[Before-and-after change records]
——————————

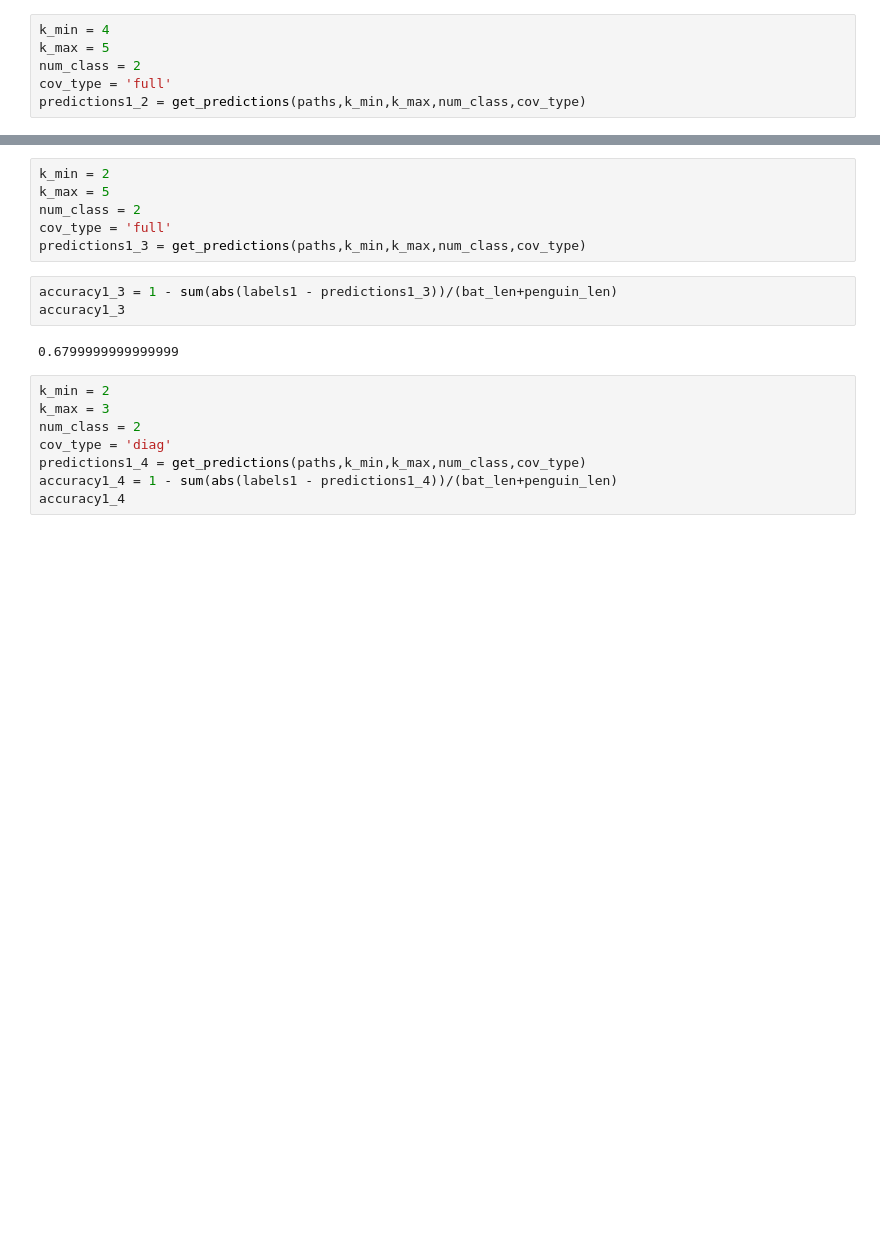
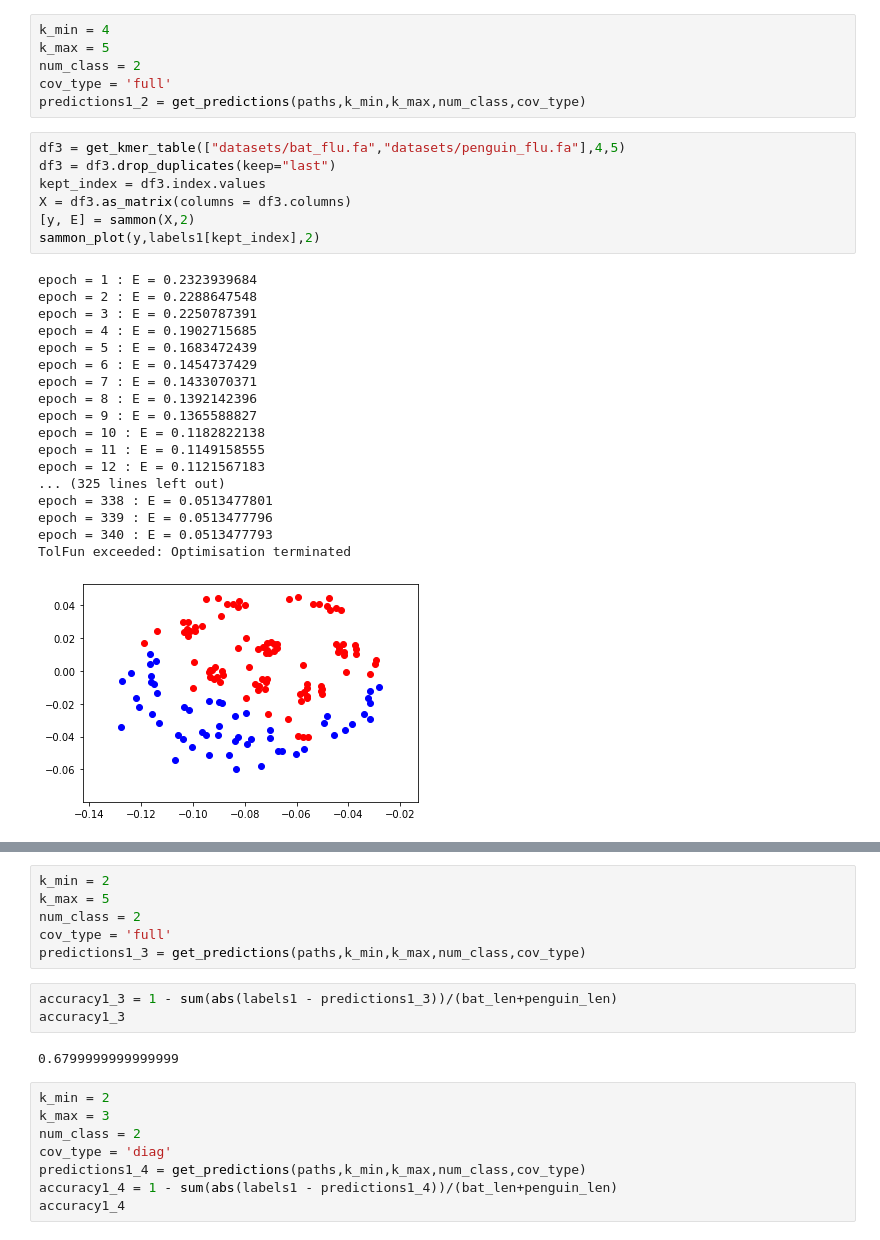
Before and after one commit to solislemuslab/mycovirus-ml, a Jupyter notebook: scripts/Gaussian Mixture Model-Zhiwen Xu/GMM_generalized.ipynb, the cells around one changed output, grey strips where cells are left out. Drawn from its saved outputs; the diff is of its cells as text; blank space fills up the shorter version.

```diff
--- a/scripts/Gaussian Mixture Model-Zhiwen Xu/GMM_generalized.ipynb
+++ b/scripts/Gaussian Mixture Model-Zhiwen Xu/GMM_generalized.ipynb
@@ -126,3 +325,29 @@ k_max = 5
 num_class = 2
 cov_type = 'full'
 predictions1_2 = get_predictions(paths,k_min,k_max,num_class,cov_type)
+# %%
+df3 = get_kmer_table(["datasets/bat_flu.fa","datasets/penguin_flu.fa"],4,5)
+df3 = df3.drop_duplicates(keep="last")
+kept_index = df3.index.values
+X = df3.as_matrix(columns = df3.columns)
+[y, E] = sammon(X,2)
+sammon_plot(y,labels1[kept_index],2)
+# %% [output]
+epoch = 1 : E = 0.2323939684
+epoch = 2 : E = 0.2288647548
+epoch = 3 : E = 0.2250787391
+epoch = 4 : E = 0.1902715685
+epoch = 5 : E = 0.1683472439
+epoch = 6 : E = 0.1454737429
+epoch = 7 : E = 0.1433070371
+epoch = 8 : E = 0.1392142396
+epoch = 9 : E = 0.1365588827
+epoch = 10 : E = 0.1182822138
+epoch = 11 : E = 0.1149158555
+epoch = 12 : E = 0.1121567183
+... (325 lines left out)
+epoch = 338 : E = 0.0513477801
+epoch = 339 : E = 0.0513477796
+epoch = 340 : E = 0.0513477793
+TolFun exceeded: Optimisation terminated
+[figure, added]
```
Also changed, not shown: parts of 17 cells of this notebook.
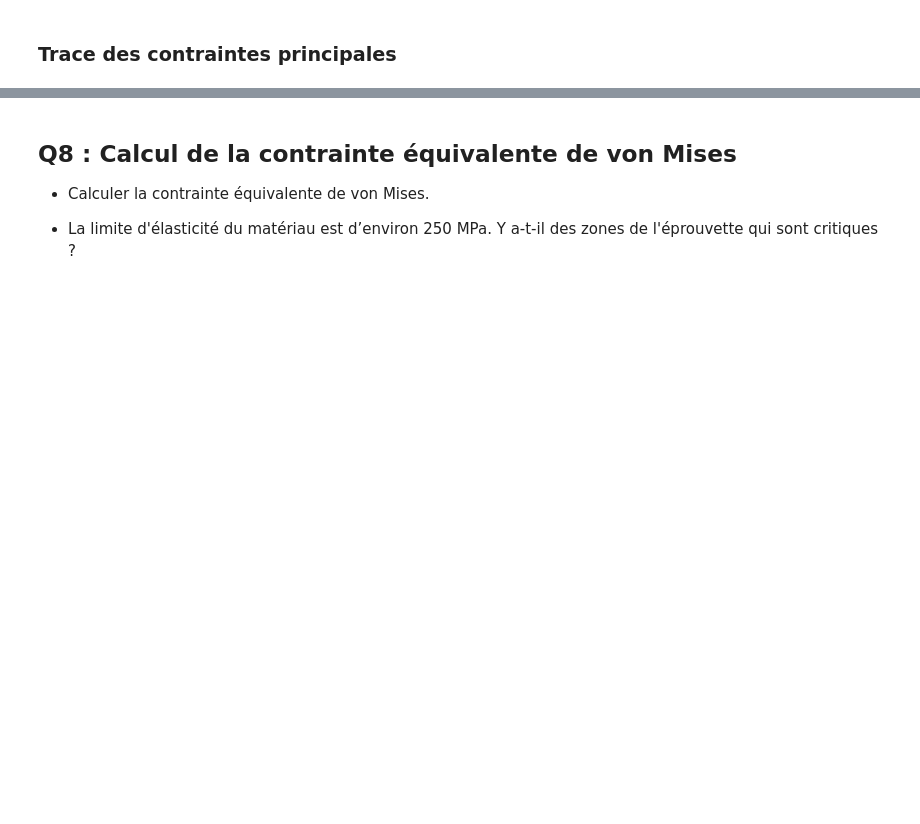
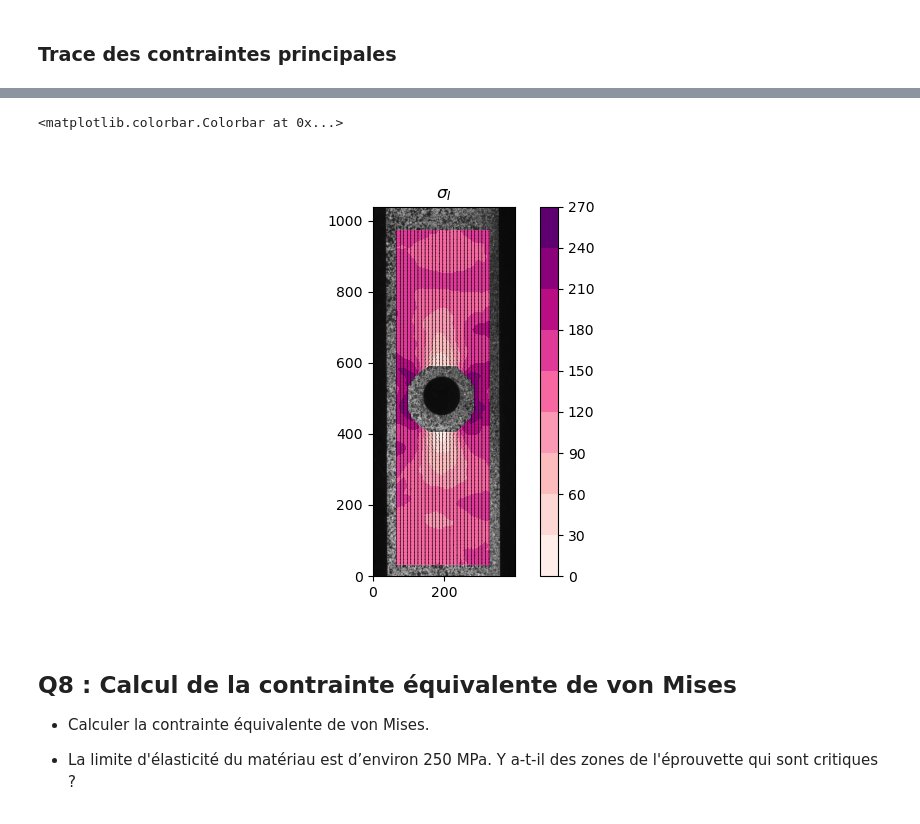
Before and after one commit to EmileRouxSMB/MECA-DIC-TDPAC, a Jupyter notebook: MECA510-TD15-16.ipynb, the cells around one changed output, grey strips where cells are left out. Drawn from its saved outputs; the diff is of its cells as text; code cells hidden in the pictures; blank space fills up the shorter version.

```diff
--- a/MECA510-TD15-16.ipynb
+++ b/MECA510-TD15-16.ipynb
@@ -399,12 +420,15 @@ plt.show()
 # %%
 fig, axes = plt.subplots(1, 1)
 
 # Plot div_x
 axes.imshow(img, origin='lower')
-cax1 = axes.contourf(X_pix, Y_pix, Sig_I)
+cax1 = axes.contourf(X_pix, Y_pix, Sig_I, cmap=cmap)
 axes.quiver(X_pix, Y_pix, np.cos(Theta_I), np.sin(Theta_I),  pivot='mid', scale=1 / 0.05)
 axes.set_title('$\sigma_I$')
 fig.colorbar(cax1, ax=axes)
+# %% [output]
+<matplotlib.colorbar.Colorbar at 0x...>
+[figure, added]
 # %% [markdown]
 ## Q8 : Calcul de la contrainte équivalente de von Mises
 - Calculer la contrainte équivalente de von Mises.
```
Also changed, not shown: parts of 11 cells of this notebook.
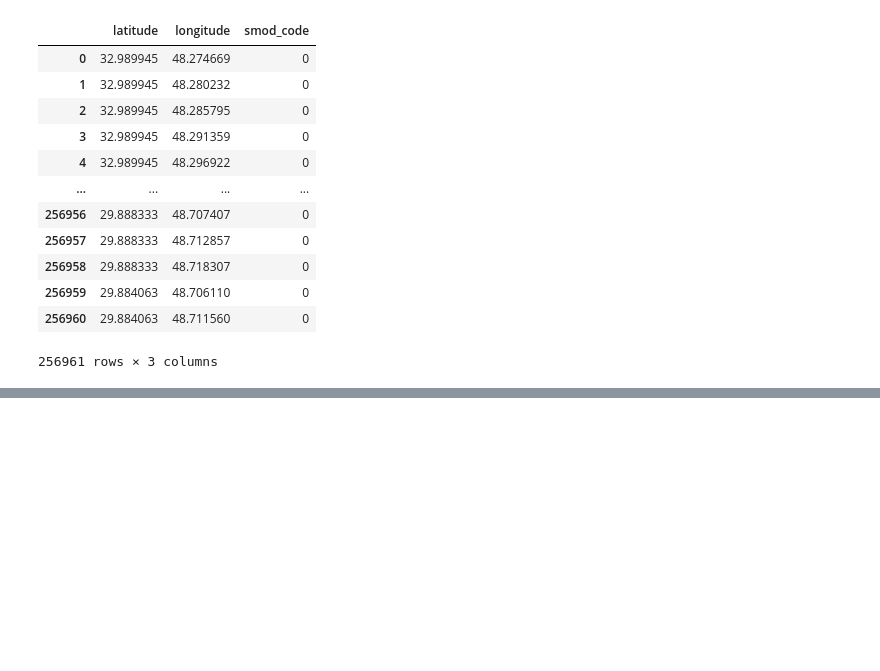
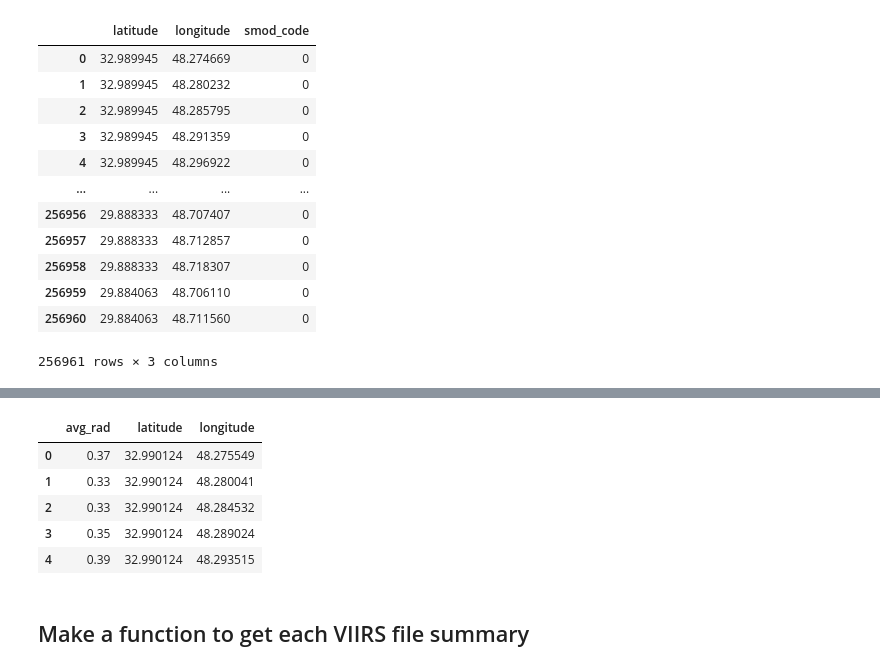
Before and after one commit to AmirHKiani98/nighttime-light-data, a Jupyter notebook: nighttime-light.ipynb, the cells around one changed output, grey strips where cells are left out. Saved outputs shown, nothing was run; the diff lists cells and outputs as text; code cells hidden in the pictures; blank space fills up the shorter version.

```diff
--- a/nighttime-light.ipynb
+++ b/nighttime-light.ipynb
@@ -317,0 +329,6 @@ pd.DataFrame(dictionary)
+# %%
+dictionary2 = np.load(
+    "assets/iran/Province/khz/numpy_arrays/khz_2021-5-1.npy", allow_pickle=True)[()]
+x2 = dictionary2["latitude"]
+y2 = dictionary2["longitude"]
+avr = dictionary2["avg_rad"]
@@ -317,0 +353,11 @@ pd.DataFrame(dictionary)
+# %%
+s1 = pd.Series(np.array(x2), name="x2")
+s2 = pd.Series(np.array(x), name="x1")
+pd.DataFrame(dictionary2).head()
+# %% [output]
+|  | avg_rad | latitude | longitude |
+| 0 | 0.37 | 32.990124 | 48.275549 |
+| 1 | 0.33 | 32.990124 | 48.280041 |
+| 2 | 0.33 | 32.990124 | 48.284532 |
+| 3 | 0.35 | 32.990124 | 48.289024 |
+| 4 | 0.39 | 32.990124 | 48.293515 |
@@ -317,0 +366,2 @@ pd.DataFrame(dictionary)
+# %% [markdown]
+## Make a function to get each VIIRS file summary
```
Also changed, not shown: parts of 22 cells of this notebook.
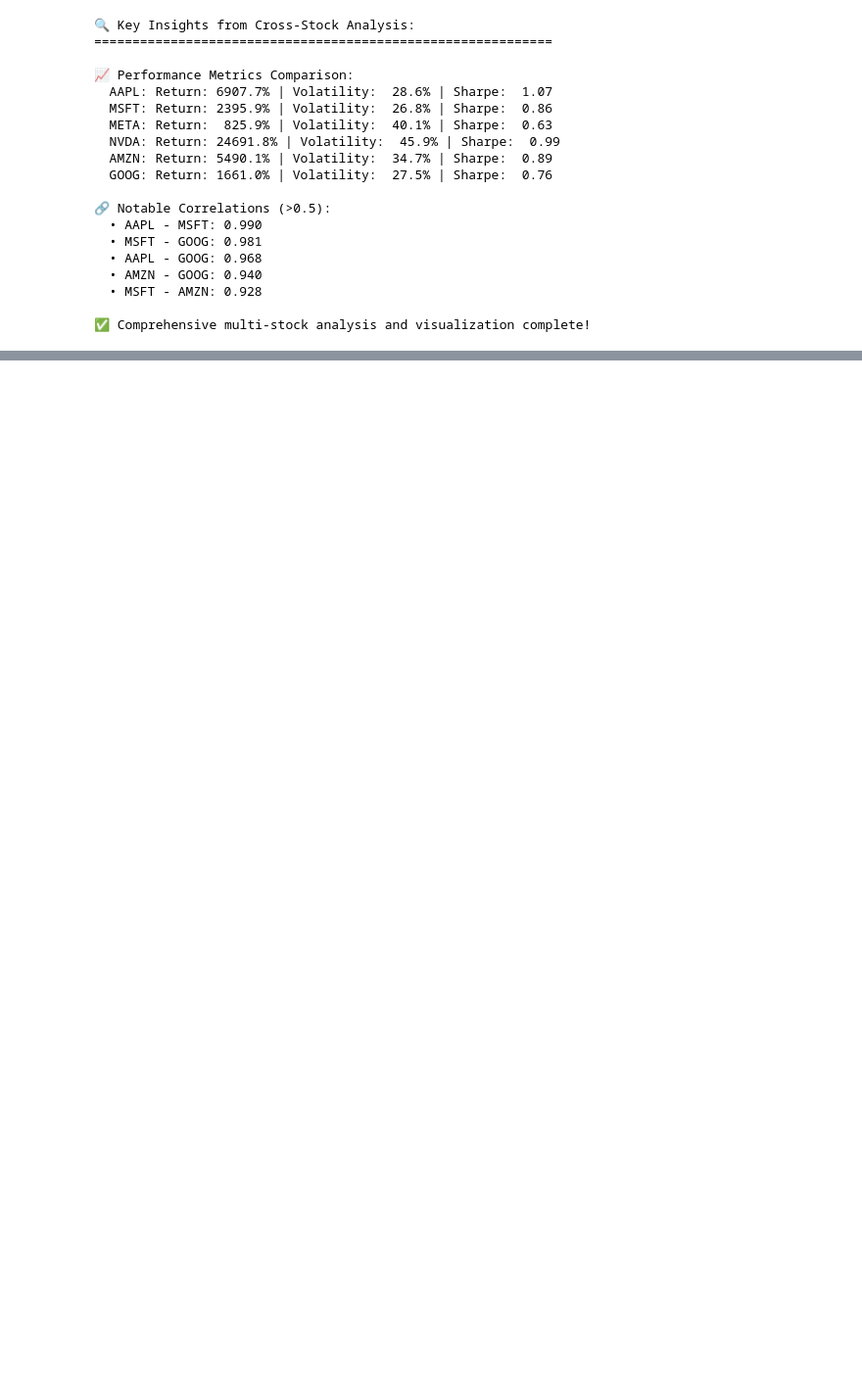
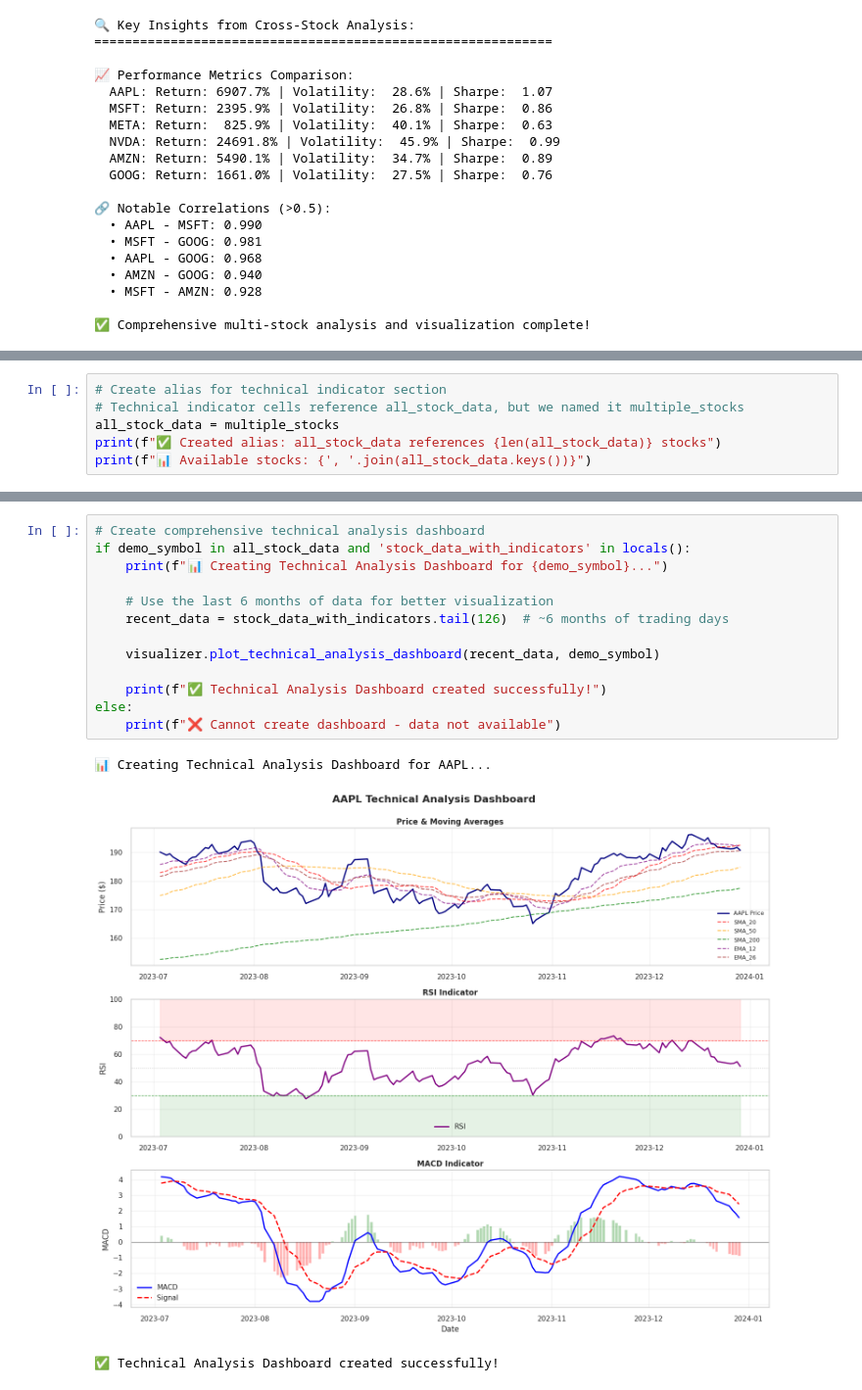
Before and after one commit to estif0/news-sentiment-price-prediction, a Jupyter notebook: notebooks/02_quantitative_analysis.ipynb, the cells around one changed output, grey strips where cells are left out. Shown at 98% size. Cells and saved outputs as stored; diff of their text form; blank space fills up the shorter version.

```diff
--- a/notebooks/02_quantitative_analysis.ipynb
+++ b/notebooks/02_quantitative_analysis.ipynb
@@ -498,0 +515,6 @@ else:
+# %%
+# Create alias for technical indicator section
+# Technical indicator cells reference all_stock_data, but we named it multiple_stocks
+all_stock_data = multiple_stocks
+print(f"✅ Created alias: all_stock_data references {len(all_stock_data)} stocks")
+print(f"📊 Available stocks: {', '.join(all_stock_data.keys())}")
@@ -498,0 +619,17 @@ else:
+# %%
+# Create comprehensive technical analysis dashboard
+if demo_symbol in all_stock_data and 'stock_data_with_indicators' in locals():
+    print(f"📊 Creating Technical Analysis Dashboard for {demo_symbol}...")
+
+    # Use the last 6 months of data for better visualization
+    recent_data = stock_data_with_indicators.tail(126)  # ~6 months of trading days
+
+    visualizer.plot_technical_analysis_dashboard(recent_data, demo_symbol)
+
+    print(f"✅ Technical Analysis Dashboard created successfully!")
+else:
+    print(f"❌ Cannot create dashboard - data not available")
+# %% [output]
+📊 Creating Technical Analysis Dashboard for AAPL...
+[figure, added]
+✅ Technical Analysis Dashboard created successfully!
```
Also changed, not shown: parts of 8 cells of this notebook, 3 other files.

——————————

Exercise directions
The word "light" appears in some lines of the data; state how many such lines there are, and nothing further.

Final answer
3